As House District 91 heads to the May runoff, a candidate forum on Wednesday hosted by the Fort Worth Republican Women allowed for a conversation on issues important to the grassroots, with child gender mutilation taking center stage.

Incumbent State Rep. Stephanie Klick (R–Fort Worth) faces David Lowe in May after constituents voiced their disapproval with Klick’s record—particularly her alleged lack of support for prohibiting child gender mutilation.

Ending child gender mutilation is a Republican priority with the ballot proposition—supported by more than 92 percent of Texas Republican voters—stating, “Texas should ban chemical castration, puberty blockers, cross-sex hormones, and genital mutilation surgery on all minor children for sex transition purposes.”

The issue gained notoriety following the case of Dallas-area boy James Younger, whose mother told him that he is a girl and wanted—against his father’s wishes—to force him to take puberty blockers and cross-sex hormones and eventually be castrated.

As chairwoman of the House Committee on Public Health, Klick heard several bills relating to outlawing child gender mutilation.
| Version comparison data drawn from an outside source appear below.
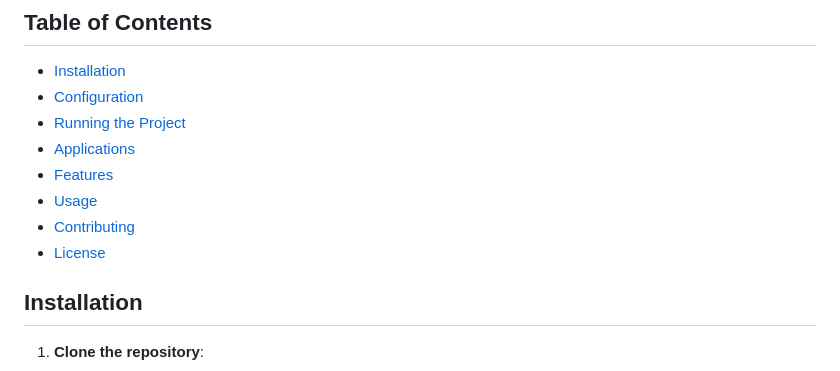
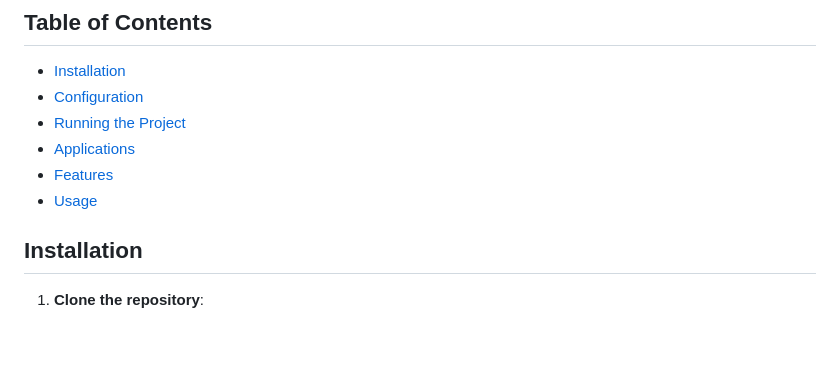
Before and after one commit to AdarshPBaiju/Ecommerce-with-payment, a Markdown page: README.md, the part around the change. Drawn GitHub-style; blank space fills up the shorter version.

```diff
--- a/README.md
+++ b/README.md
@@ -10,8 +10,6 @@ This is an e-commerce project built using Django 5.0.3. The project includes mul
 - [Applications](#applications)
 - [Features](#features)
 - [Usage](#usage)
-- [Contributing](#contributing)
-- [License](#license)
 
 ## Installation
 
```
However, accusations from grassroots activists claim that Klick worked to kill bills relating to halting child gender mutilation, with several bills addressing the issue being blocked or slow-walked out of the committee in time to be killed by the clock.

Klick acknowledged that some of the bills referred to her committee were indeed killed, but she says House Bill 1399 was in fact passed from the committee, calling it “the strongest bill addressing this issue.”

“It was the better bill. It actually codified these provisions in the occupations code as a prohibited practice, which then involves not just doctors, but nurses and other professionals that are involved in this type of care,” said Klick.

Some of the other bills sought to label child gender mutilation as child abuse, which Klick’s opponent, David Lowe, supports.

However, Klick claims that “the bills that [labels child gender mutilation as child abuse] deal with CPS; you still have a court and a [district attorney] involved. We’ve got DAs around the state who’ve already said that they’re not going to prosecute these cases. So, we will essentially get the effect of not stopping the procedures.”

“If we as Republicans cannot stop this garbage, then what are we even doing here?” Lowe asked, championing support for labeling the practice as abuse. “I will fight for children,” he proclaimed.

Lowe also called Klick’s donation history into question, stating, “The Texas Nurses Association, who labeled her as a legislative champion, openly supports gender-affirming care. So, she also took money from AbbVie pharmaceuticals. They are the largest manufacturer of puberty blockers.”

Apart from their heated exchange over child gender mutilation, the candidates also discussed redistricting and abortion.

In the redistricting process, Tarrant County’s House District 92 went from a Republican seat to what will ultimately become a Democrat seat in November. Current HD 92 State Rep. Jeff Cason (R–Bedford) had previously accused Klick of punishing him for refusing to bow down to House leadership by redistricting him out and stripping the county of a Republican seat.

Klick refuted this accusation, saying Cason later apologized to her for the accusation and that she did not even access the redistricting software until maps had gone through committee. She claimed, “The reason why I did not do so is anybody that is involved in redistricting is probably going to spend the next 10 years in court doing depositions. I had plenty to do with my six committees that I’m on in the Legislature.”

Cason told Texas Scorecard that while he did at one point apologize for being quick to name Klick publicly, he was ultimately vindicated when she voted against maps to return a Republican seat to the county.

“It appeared my initial implication of Stephanie was premature … until after a face-to-face meeting with her, where she committed to supporting any map I came up with, as long as it kept her district at 60 percent Republican or above. And then she voted against that,” said Cason.

“After the dust settled, my suspicions were proved out that Stephanie was complicit.”

The 87th Texas Legislature did pass the Heartbeat Act—which prohibits abortions after a heartbeat is detected—and it passed through Klick’s Public Health Committee. Lowe acknowledged that win and wants to abolish abortion entirely, stating, “I will never apologize for trying to abolish abortion.”

Klick, however, said she took issue with bills to abolish abortion that she claimed could potentially subject women to the death penalty for aborting their children, a characterization Lowe disagreed with.

The runoff election is slated for May 24.

The full candidate forum can be viewed here.

Sydnie Henry

A born and bred Texan, Sydnie serves as the Managing Editor for Texas Scorecard. She graduated from Patrick Henry College with a B.A. in Government and is utilizing her research and writing skills to spread truth to Texans.